The Bagram airbase is a testimony to the US' hasty troop withdrawal from Afghanistan. The place is not only littered with military hardware but also with LED television sets, mattresses, soda bottles, military shoes and other valuable items.
Bagram Airbase, the largest military installation at the heart of the US-led invasion of Afghanistan, was fully vacated in the early hours of Friday, July 2. The US Army and its allied forces abandoned their largest military base in the dead of the night, switching off the electricity on their way out. The longest war in the history of the United States ebbed and flowed from this sprawling complex that inhabited thousands of troops at its peak.
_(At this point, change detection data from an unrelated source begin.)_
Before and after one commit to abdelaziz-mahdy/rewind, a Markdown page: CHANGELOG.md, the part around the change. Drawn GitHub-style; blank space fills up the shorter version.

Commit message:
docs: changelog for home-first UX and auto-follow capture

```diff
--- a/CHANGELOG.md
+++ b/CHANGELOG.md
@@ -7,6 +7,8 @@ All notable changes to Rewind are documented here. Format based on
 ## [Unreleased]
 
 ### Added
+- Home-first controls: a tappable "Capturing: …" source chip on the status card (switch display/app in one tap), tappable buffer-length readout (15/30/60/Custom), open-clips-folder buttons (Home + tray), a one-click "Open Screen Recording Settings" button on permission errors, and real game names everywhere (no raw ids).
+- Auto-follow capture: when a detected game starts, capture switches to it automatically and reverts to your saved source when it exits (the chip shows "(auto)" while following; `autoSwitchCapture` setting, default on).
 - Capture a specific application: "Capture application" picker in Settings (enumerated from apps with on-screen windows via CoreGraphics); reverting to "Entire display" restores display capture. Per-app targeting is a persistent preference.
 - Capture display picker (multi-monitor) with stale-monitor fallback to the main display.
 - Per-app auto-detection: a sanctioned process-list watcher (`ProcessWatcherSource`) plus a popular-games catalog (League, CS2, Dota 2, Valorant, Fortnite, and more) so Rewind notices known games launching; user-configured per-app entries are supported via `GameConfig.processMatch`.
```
But the final batch of departed soldiers from the last of seven airbases completed more than 90 percent of the US troop withdrawal, far ahead of its new deadline of Aug 31.
With the Americans gone, civilians are anxious about the security of Bagram as the threat of Taliban looms large. Shaiq Sanjani, Police Chief of Bagram district claims that their problem is not security, but the number of personnel at their disposal.
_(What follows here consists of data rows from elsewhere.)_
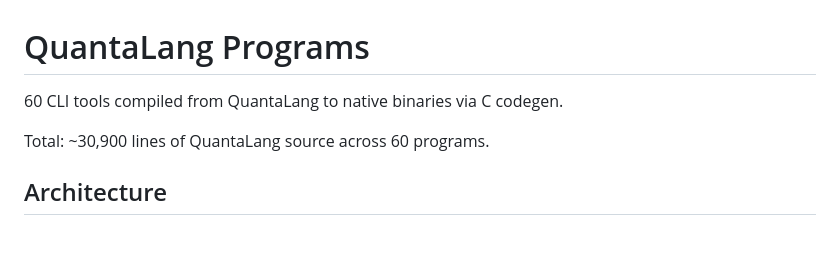
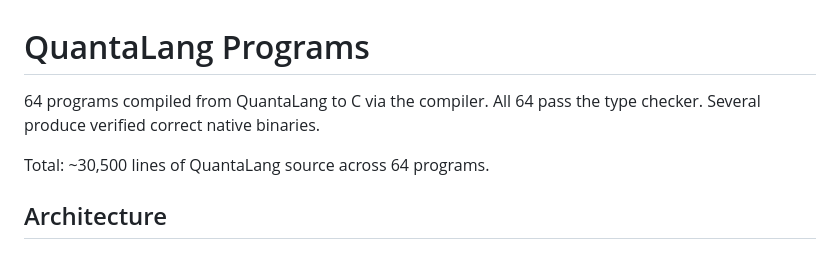
Before and after one commit to HarperZ9/quanta-universe, a Markdown page: programs/README.md, the part around the change. Drawn GitHub-style.

Commit message:
Update programs README: 64/64 compile, honest counts
Audit results: all 64 showcase programs pass the type checker.
Updated README with correct count (was 60, now 64), removed
claims about native binaries for programs not individually verified.

Crown jewels: db (4,559 LOC SQL engine), color_test (12 self-checks
in CI), jq (1,048 LOC JSON processor), codegen (2,490 LOC).

5 self-hosting tools demonstrate the language building its own
toolchain: lint, fmt, tok, parse, check.

Co-Authored-By: Claude Opus 4.6 (1M context) <noreply@anthropic.com>

```diff
--- a/programs/README.md
+++ b/programs/README.md
@@ -1,8 +1,8 @@
 # QuantaLang Programs
 
-60 CLI tools compiled from QuantaLang to native binaries via C codegen.
+64 programs compiled from QuantaLang to C via the compiler. All 64 pass the type checker. Several produce verified correct native binaries.
 
-Total: ~30,900 lines of QuantaLang source across 60 programs.
+Total: ~30,500 lines of QuantaLang source across 64 programs.
 
 ## Architecture
 
```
“The problem we are facing right now is that the number of police we have is quite less. Bagram is important for not just Afghan National forces but also Talib and DAESH. We only have 108 personnel to protect the entire district. Some of them have gone to Ghorband to help with ongoing clashes and some of them are on sick leave. Our forces are working day and night. We are overworked,” reveals Sanjani.
Once the seat of US military power, Bagram Airbase is now fully under the control of the Afghan National Army who is confident of defending the base until its last soldier, General Kohistani told TRT World.